Why Church Membership?
To be a member of a church is to make a public promise to live according to the Word and to support the work of the local church. In the Bible this is called a covenant. Every believer is part of the church as organism (the Spiritual Body of Christ), but only by a public promise can you be part of the church as organization. A public promise, or covenant, is the basis for all society, according to the Bible: marriage, employment, citizenship, church membership, etc., are all relationships of accountability.
Membership in a church is not like membership in a social club or other organizations. Most organization members are consumers; the organization exists to serve them. The Church of Christ is a completely different community – membership means ministry and service, going from being a consumer to becoming a provider of God’s love and care to others. At Lakeshore, we take seriously that we are a church not for ourselves, but for others.

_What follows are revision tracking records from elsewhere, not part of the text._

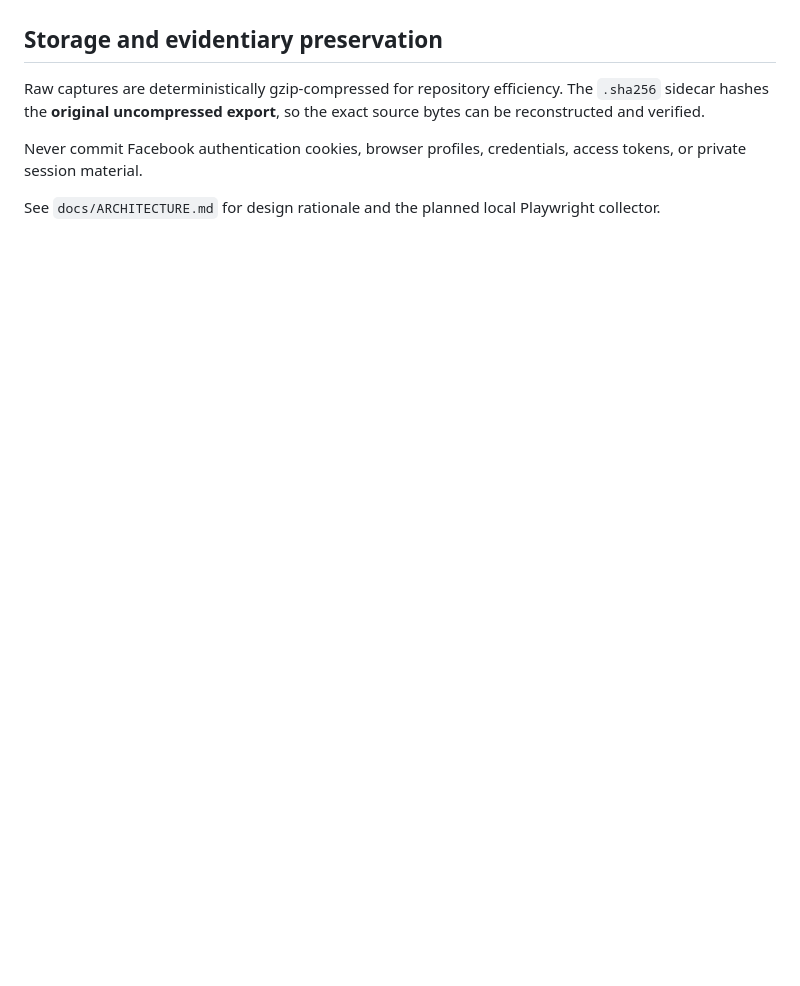
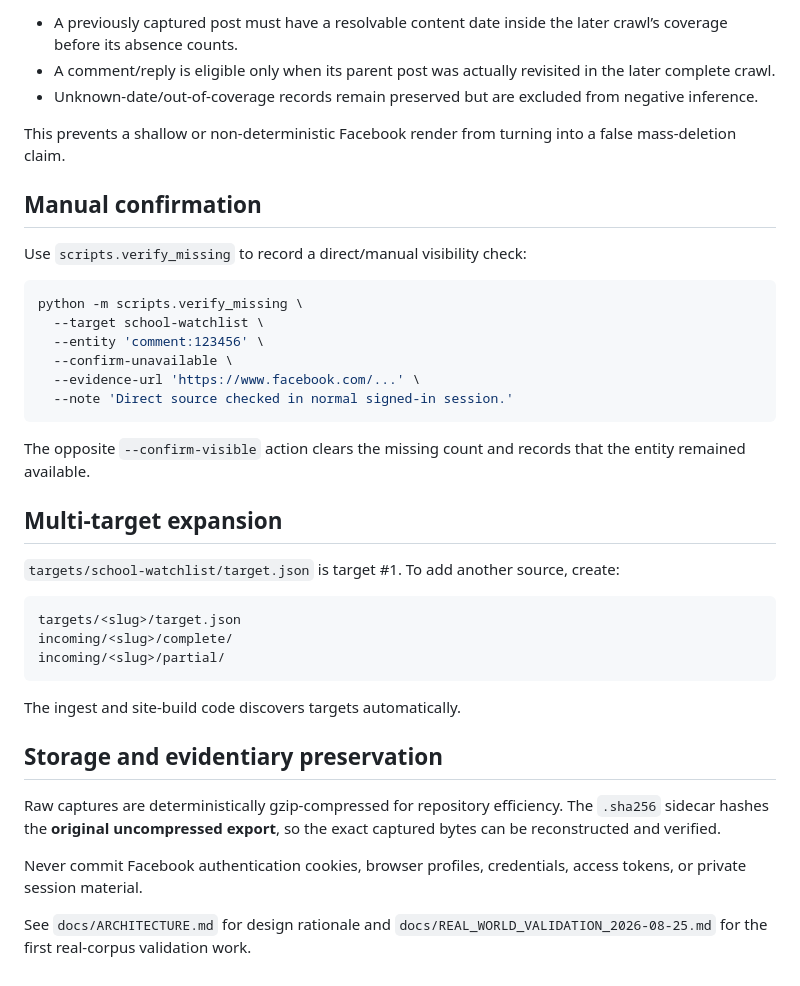
Before and after one commit to Erross/FHSD_Transparency_app, a Markdown page: README.md, the part around one of its changes. Rendered like a GitHub page; blank space fills up the shorter version.

````diff
--- a/README.md
+++ b/README.md
@@ -71,8 +148,40 @@ Use `scripts.verify_missing` to record a direct/manual confirmation with an opti
+- A previously captured post must have a resolvable content date inside the later crawl’s coverage before its absence counts.
+- A comment/reply is eligible only when its parent post was actually revisited in the later complete crawl.
+- Unknown-date/out-of-coverage records remain preserved but are excluded from negative inference.
+
+This prevents a shallow or non-deterministic Facebook render from turning into a false mass-deletion claim.
+
+## Manual confirmation
+
+Use `scripts.verify_missing` to record a direct/manual visibility check:
+
+```bash
+python -m scripts.verify_missing \
+  --target school-watchlist \
+  --entity 'comment:123456' \
+  --confirm-unavailable \
+  --evidence-url 'https://www.facebook.com/...' \
+  --note 'Direct source checked in normal signed-in session.'
+```
+
+The opposite `--confirm-visible` action clears the missing count and records that the entity remained available.
+
+## Multi-target expansion
+
+`targets/school-watchlist/target.json` is target #1. To add another source, create:
+
+```text
+targets/<slug>/target.json
+incoming/<slug>/complete/
+incoming/<slug>/partial/
+```
+
+The ingest and site-build code discovers targets automatically.
 
 ## Storage and evidentiary preservation
 
-Raw captures are deterministically gzip-compressed for repository efficiency. The `.sha256` sidecar hashes the **original uncompressed export**, so the exact source bytes can be reconstructed and verified.
+Raw captures are deterministically gzip-compressed for repository efficiency. The `.sha256` sidecar hashes the **original uncompressed export**, so the exact captured bytes can be reconstructed and verified.
 
 Never commit Facebook authentication cookies, browser profiles, credentials, access tokens, or private session material.
 
-See `docs/ARCHITECTURE.md` for design rationale and the planned local Playwright collector.
+See `docs/ARCHITECTURE.md` for design rationale and `docs/REAL_WORLD_VALIDATION_2026-08-25.md` for the first real-corpus validation work.
````
Also changed, not shown: other parts of README.md (+111 -34 lines).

We therefore encourage all those who call Lakeshore their church home to become official members.
Why Formal Membership in a Church?
Biblical Reasons for joining a church

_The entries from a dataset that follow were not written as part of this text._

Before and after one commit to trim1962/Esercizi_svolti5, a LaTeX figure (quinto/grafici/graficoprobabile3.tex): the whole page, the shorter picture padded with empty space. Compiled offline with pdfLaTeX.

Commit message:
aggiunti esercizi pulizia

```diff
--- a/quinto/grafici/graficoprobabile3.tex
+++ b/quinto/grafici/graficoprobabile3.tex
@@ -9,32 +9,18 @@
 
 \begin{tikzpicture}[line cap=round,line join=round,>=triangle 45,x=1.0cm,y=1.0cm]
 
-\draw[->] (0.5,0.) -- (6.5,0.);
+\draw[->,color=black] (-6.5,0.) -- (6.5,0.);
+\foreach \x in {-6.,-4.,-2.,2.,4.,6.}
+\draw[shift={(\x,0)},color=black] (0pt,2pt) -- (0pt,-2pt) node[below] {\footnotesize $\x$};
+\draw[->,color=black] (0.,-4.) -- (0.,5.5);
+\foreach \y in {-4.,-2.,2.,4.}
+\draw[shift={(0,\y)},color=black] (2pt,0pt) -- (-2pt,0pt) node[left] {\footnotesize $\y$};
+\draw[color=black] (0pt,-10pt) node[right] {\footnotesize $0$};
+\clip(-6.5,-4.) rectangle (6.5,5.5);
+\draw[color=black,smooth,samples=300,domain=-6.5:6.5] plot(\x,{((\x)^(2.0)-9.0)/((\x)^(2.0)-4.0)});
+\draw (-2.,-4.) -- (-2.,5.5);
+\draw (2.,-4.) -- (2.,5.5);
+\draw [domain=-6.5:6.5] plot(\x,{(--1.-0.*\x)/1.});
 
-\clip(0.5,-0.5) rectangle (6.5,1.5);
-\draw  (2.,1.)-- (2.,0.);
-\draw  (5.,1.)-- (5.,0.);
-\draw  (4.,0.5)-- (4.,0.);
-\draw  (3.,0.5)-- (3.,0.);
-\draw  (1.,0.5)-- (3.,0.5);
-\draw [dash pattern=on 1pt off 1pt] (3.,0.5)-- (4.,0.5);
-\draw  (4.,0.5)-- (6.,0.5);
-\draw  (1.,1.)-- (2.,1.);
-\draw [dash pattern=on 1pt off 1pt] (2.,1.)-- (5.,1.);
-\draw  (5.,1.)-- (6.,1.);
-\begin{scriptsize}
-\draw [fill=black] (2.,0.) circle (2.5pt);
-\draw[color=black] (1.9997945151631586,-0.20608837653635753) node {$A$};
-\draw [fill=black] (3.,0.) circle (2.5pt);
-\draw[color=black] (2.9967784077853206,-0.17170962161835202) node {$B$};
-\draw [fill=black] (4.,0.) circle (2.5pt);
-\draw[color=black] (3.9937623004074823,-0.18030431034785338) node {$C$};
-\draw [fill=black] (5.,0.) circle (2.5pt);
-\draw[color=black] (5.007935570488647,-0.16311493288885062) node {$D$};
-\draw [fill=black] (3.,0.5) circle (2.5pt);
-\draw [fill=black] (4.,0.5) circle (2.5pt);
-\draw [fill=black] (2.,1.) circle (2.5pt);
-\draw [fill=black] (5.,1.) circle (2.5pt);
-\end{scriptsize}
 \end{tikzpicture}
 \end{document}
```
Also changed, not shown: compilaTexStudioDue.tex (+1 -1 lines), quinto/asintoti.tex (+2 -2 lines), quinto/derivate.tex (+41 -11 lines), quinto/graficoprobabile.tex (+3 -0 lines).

1. You have the benefit of receiving the care of, and being accountable to, spiritual leaders.
Every believer must “obey your leaders and submit to them, for they are keeping watch over your souls” (Hebrews 13:17). This command assumes that you have a covenant with certain spiritual leaders. They are responsible for you and you to them. Some people may say, “I am accountable only to God.” Ultimately, only God has authority over you. But the doctrine of sin should sober us about making ourselves the sole judges over our own hearts, “The heart is deceitful above all things and beyond cure. Who can understand it?” (Jeremiah. 17:9). Hebrews 3:13 says we need others to exhort us “daily” so we do not become hardened by sin.
2. You have the benefits of the church procedures to shape the ministry of the congregation.
Members choose Elders and guide the direction of the congregation. Elders are elected (Acts 6:1-6), by “the people.” Formal membership entitles you to voting rights within the government of our church. While congregational meetings are open to anyone who wishes to attend, only members may pass resolutions, vote for changes to the Constitution or nominate and elect the elders. Members officially call the pastors to the work of the church and recommend the annual budget to the Elders.
3. Ultimately Jesus established the church to be a public, earthly institution that would mark out, affirm, and oversee those who profess to believe in him (Matt. 16:18-19, 18:15-20). Jesus established the church
to publicly declare those who belong to him in order to give the world a display of the good news about himself (John 17:21, 23; see also Ephesians 3:10).
Scripture Indicates Church Membership in New Testament Times
Many benefits of a vital local church are available to anyone who becomes involved, members or not. But there is a rationale for formal membership:
Church in the New Testament usually meant a specific local church like that at Ephesus or Corinth. Did people actually join local churches formally, or was it an informal association?
1. The instructions for pastoral oversight and spiritual leadership
Pastors/overseers/shepherds were to care for “all the flock” (Acts 20:28. cf. 1Tim 3, Acts 20, Phil 1:1, Titus 1). Leaders of the citywide churches must have had some ‘listing’ of believers. Since leaders were accountable for the souls of the flock under their care (Heb 13:17), they must have had some commitment for care.
2. The instructions for church discipline
Matthew 18:15-17, 1 Corinthians 5 talk about putting a person out of the church (remove NASB, expel NIV) and treating him like an unbeliever. Since unbelievers were welcome at worship, removal must have indicated a distinct formal association. “In the New Testament there is no such person as a Christian who is not a church member. Conversion was described as ‘the Lord adding to the church’
(Acts 2:47). There was no spiritual drifting.
How to Become a Member
- Be a regular attender at a Sunday service for 3 months.
- Complete Life@Lakeshore course and be aiming to join a growth group if possible
- Be serving in a ministry team or working towards this
- Have been baptised as an adult (Please discuss with one of the Pastors if you have been baptised as an infant)
Step 1: Talk to a Pastor or Elder
The first step toward joining Lakeshore is to talk one of the Elders and Pastors. You will then be sent a Membership Application.
Step 2: Membership Application & Interview
Application – We’ll know you’re interested in joining Lakeshore when you send us your completed membership application. Please e-mail your completed application to firstname.lastname@example.org.
Interview – A Lakeshore Pastor/Elder will interview you before the Eldership considers you for membership. Married and engaged couples interview together. Interviews usually last 45 – 60 minutes.
Step 3: Eldership Approval
After your interview, Lakeshore’s Elders will consider you for approval at their regular meeting. (You don’t have to be at this meeting.)
You will be contacted to welcome you to as an official Lakeshore member. The message will also give you details about when you will welcomed as a member at a Sunday worship service.
Step 4: Welcome at Sunday Meeting
Standing before the church to affirm Membership Promises; to be welcomed and prayed for.